Dutch banking group ABN Amro is axing 2850 jobs, including 1200 IT roles at its Netherlands and US operations, under restructuring plans that are expected to generate savings of EUR770 million by 2007.
Under the restructuring, 1200 out of a total of 5000 jobs will be lost at the bank's Group Shared Services (GSS) unit - which provides back office functions and was established to create cost savings through consolidation and standardisation. - as well as 550 jobs at its human resources department and 1100 roles at its wholesale clients unit, although the bank is creating 250 client-facing roles in the division.

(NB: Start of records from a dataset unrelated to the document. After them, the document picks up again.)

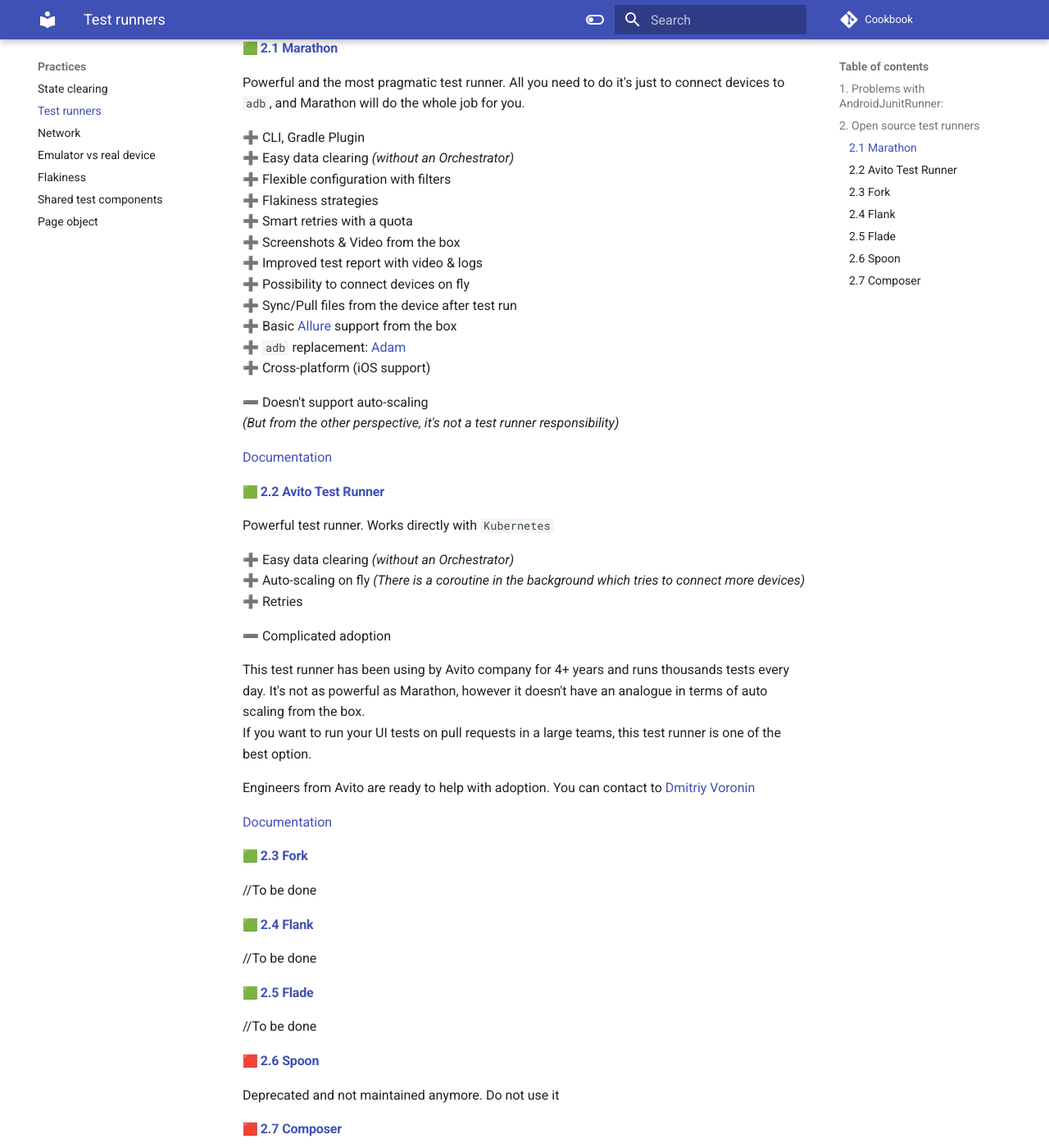
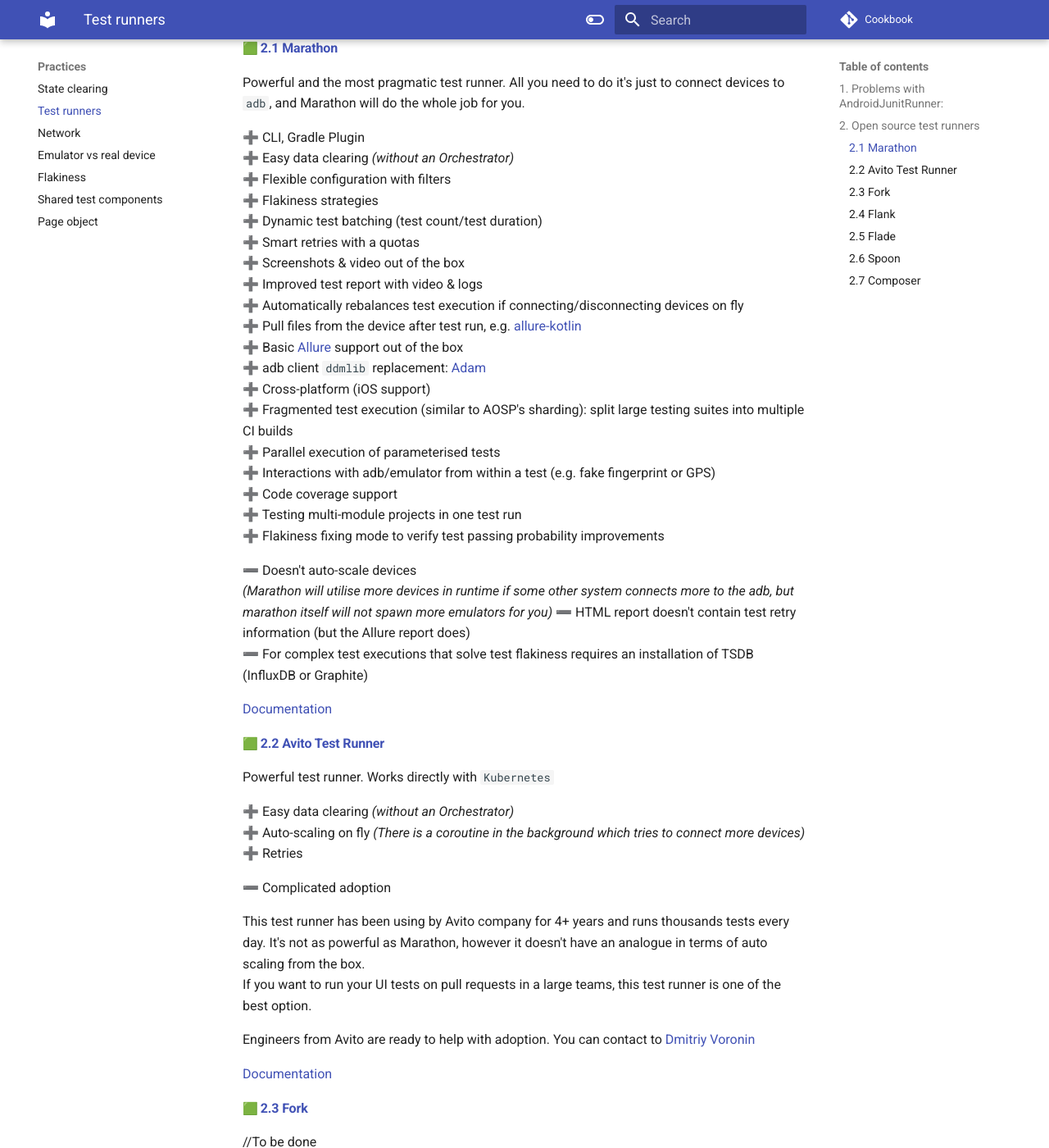
Before and after one commit to android-ui-testing/Cookbook, an MkDocs documentation site: the page built from docs/content/practices/test_runners_review.md, in a window 1280 px wide and 1400 px high, scrolled down 1387 px. Shown: the whole window at 82% size. Built offline with MkDocs 1.6.1 and Material for MkDocs 9.7.7, drawn with Linux system fonts in a browser that asks for light colours; emoji names are drawn with the system emoji font; comment, search, counter and statistics services are not loaded.

Commit message:
feat(marathon): update description of features and cons

```diff
--- a/docs/content/practices/test_runners_review.md
+++ b/docs/content/practices/test_runners_review.md
@@ -69,17 +69,27 @@
 ➕ Easy data clearing _(without an Orchestrator)_ <br>
 ➕ Flexible configuration with filters <br>
 ➕ Flakiness strategies <br>
-➕ Smart retries with a quota <br>
-➕ Screenshots & Video from the box <br>
+➕ Dynamic test batching (test count/test duration) <br>
+➕ Smart retries with a quotas <br>
+➕ Screenshots & video out of the box <br>
 ➕ Improved test report with video & logs <br>
-➕ Possibility to connect devices on fly <br>
-➕ Sync/Pull files from the device after test run <br>
-➕ Basic [Allure](https://github.com/allure-framework) support from the box <br>
-➕ `adb` replacement: [Adam](https://github.com/Malinskiy/adam) <br>
+➕ Automatically rebalances test execution if connecting/disconnecting devices on fly <br>
+➕ Pull files from the device after test run, e.g. [allure-kotlin](https://github.com/allure-framework/allure-kotlin) <br>
+➕ Basic [Allure](https://github.com/allure-framework) support out of the box <br>
+➕ adb client `ddmlib` replacement: [Adam](https://github.com/Malinskiy/adam) <br>
 ➕ Cross-platform (iOS support) <br>
+➕ Fragmented test execution (similar to AOSP's sharding): split large testing suites into multiple CI builds <br>
+➕ Parallel execution of parameterised tests <br>
+➕ Interactions with adb/emulator from within a test (e.g. fake fingerprint or GPS) <br>
+➕ Code coverage support <br>
+➕ Testing multi-module projects in one test run <br>
+➕ Flakiness fixing mode to verify test passing probability improvements <br>
 
-➖ Doesn't support auto-scaling <br>
-_(But from the other perspective, it's not a test runner responsibility)_
+➖ Doesn't auto-scale devices <br>
+_(Marathon will utilise more devices in runtime if some other system connects more to the adb, but marathon itself will not spawn more emulators for you)_
+➖ HTML report doesn't contain test retry information (but the Allure report does) <br>
+➖ For complex test executions that solve test flakiness requires an installation of TSDB (InfluxDB or Graphite) <br>
+
 
 [Documentation](https://marathonlabs.github.io/marathon/)
 
```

The 1200 IT roles will be lost over the next 18 months as the bank adopts alternative delivery and sourcing scenarios, including in-house consolidation, partial outsourcing, multi-vendor strategies and/or offshoring. The bank says that further jobs could be transferred "depending on the extent to which we choose outsourcing as a solution for certain activities".
In total the bank will take a charge of 790 million euros ($1.1 billion) this year as a result of the job cuts but it expects to save EUR770 million euros a year starting 2007 following the restructuring.

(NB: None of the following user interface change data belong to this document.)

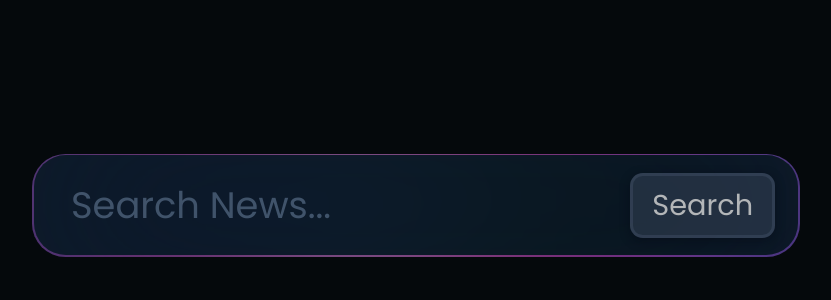
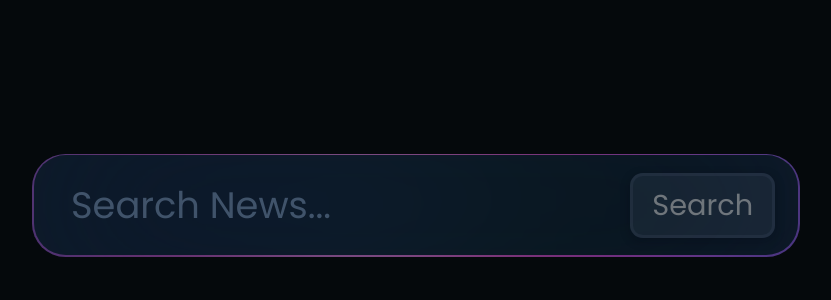
Before and after one commit to Samanbz/SearchEngineApp, a Next.js app: page / in a window 1280 px wide. Shown: the top 300 px of the page, without its empty margins (224-1055 px from the left). Built offline with nearby package versions, Linux system fonts and the light colour scheme.

Commit message:
search input regex conditions

```diff
--- a/app/components/SearchBar/SearchBar.tsx
+++ b/app/components/SearchBar/SearchBar.tsx
@@ -6,6 +6,7 @@ import SearchResult from "../types/SearchResult";
 import MeshBackground from "../MeshBackground/MeshBackground";
 import NamedEntity from "../types/NamedEntity";
 import { motion } from "framer-motion";
+
 const SearchBar = ({
     setSearchResults,
     setNamedEntities,
@@ -20,6 +21,12 @@ const SearchBar = ({
     loading: boolean;
 }) => {
     const [searchQuery, setSearchQuery] = useState("");
+
+    const [responseStati, setResponseStati] = useState({
+        searchResults: 0,
+        namedEntities: 0,
+        summary: 0,
+    });
 
     const fetchData = async () => {
         setLoading(true);
@@ -36,6 +43,8 @@ const SearchBar = ({
         const namedEntities = await fetchNamedEntities(results);
         setLoading(false);
         setNamedEntities(namedEntities);
+
+        console.log(responseStati);
     };
 
     const fetchSummary = async (results: SearchResult[]) => {
@@ -50,10 +59,13 @@ const SearchBar = ({
                     topic: searchQuery,
                 }
             );
+
             const summary = response.data.summary;
+
             if (!summary) return;
             setSearchQuery("");
-            console.log(summary);
+            setResponseStati((prev) => ({ ...prev, summary: response.status }));
+
             return summary;
         } catch (error) {
             throw error;
@@ -71,8 +83,15 @@ const SearchBar = ({
                     urls: top_urls,
                 }
             );
+
             const namedEntities = response.data.named_entities;
+
             if (!namedEntities) return;
+
+            setResponseStati((prev) => ({
+                ...prev,
+                namedEntities: response.status,
+            }));
 
             return namedEntities.length > 30
                 ? namedEntities.slice(0, 30)
@@ -84,13 +103,19 @@ const SearchBar = ({
 
     const fetchSearchResults = async () => {
         try {
-            const results = await axios.get(
+            const response = await axios.get(
                 process.env.NEXT_PUBLIC_API_URL + "/search",
                 {
                     params: { query: searchQuery, language: "en" },
                 }
             );
-            return results.data.results;
+
+            setResponseStati((prev) => ({
+                ...prev,
+                searchResults: response.status,
+            }));
+
+            return response.data.results;
         } catch (error) {
             throw error;
         }
@@ -124,10 +149,16 @@ const SearchBar = ({
                 />
                 <button
                     className={styles.submit_button}
-                    disabled={loading}
+                    disabled={
+                        loading ||
+                        !searchQuery.match("^[a-zA-Z0-9]*$") ||
+                        searchQuery.length < 3
+                    }
                     onClick={() => fetchData()}
                     style={
-                        loading
+                        loading ||
+                        !searchQuery.match(/^[a-zA-Z\s]+[0-9]*$/) ||
+                        searchQuery.length < 3
                             ? { opacity: 0.6, cursor: "not-allowed" }
                             : { opacity: 1, cursor: "pointer" }
                     }
```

The cost of changes to GSS will total EUR870m, of which EUR515m will be covered by the one-off charge. The remaining costs of EUR355m will run through the profit and loss accounts in 2005-2007. The expected cost savings related to the bank's wholesale banking are expected to be EUR170 million per year as of 2007.

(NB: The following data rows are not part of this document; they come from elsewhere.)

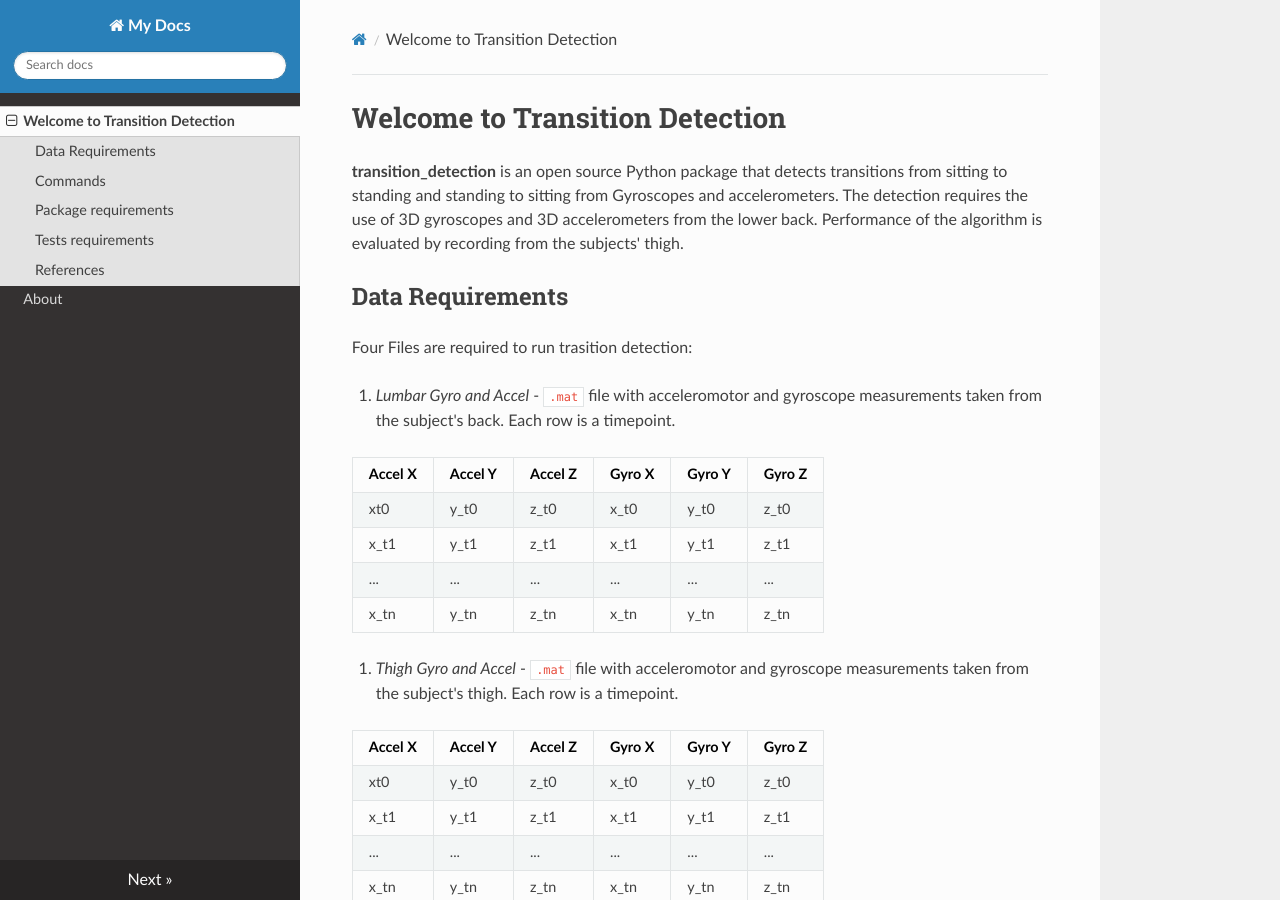
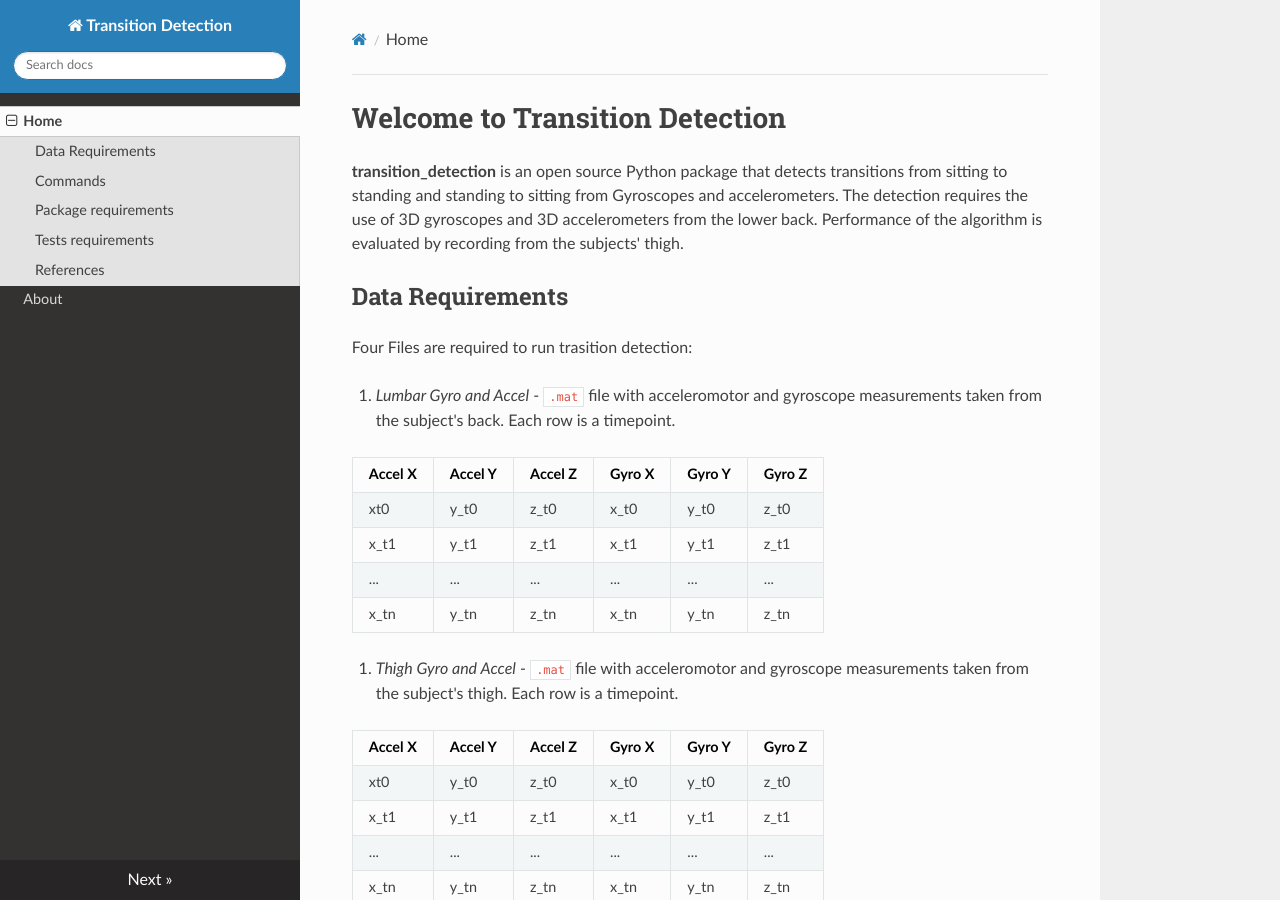
Before and after one commit to khenheller/transition_detection, an MkDocs documentation site: the page built from docs/index.md, in a window 1280 px wide and 900 px high. Built offline with MkDocs 1.6.1, drawn with Linux system fonts in a browser that asks for light colours; nearby versions of some CDN libraries.

Commit message:
Added added mkdocs.yml

```diff
--- a/mkdocs.yml
+++ b/mkdocs.yml
@@ -1,2 +1,7 @@
-site_name: My Docs
+site_name: Transition Detection
 theme: readthedocs
+site_url: https://transition_detection.com/
+
+nav:
+    - Home: index.md
+    - About: about.md
```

The move follows Deutsche Bank's announcement earlier this month that it was cutting 1920 mainly back office jobs at its operations in Germany.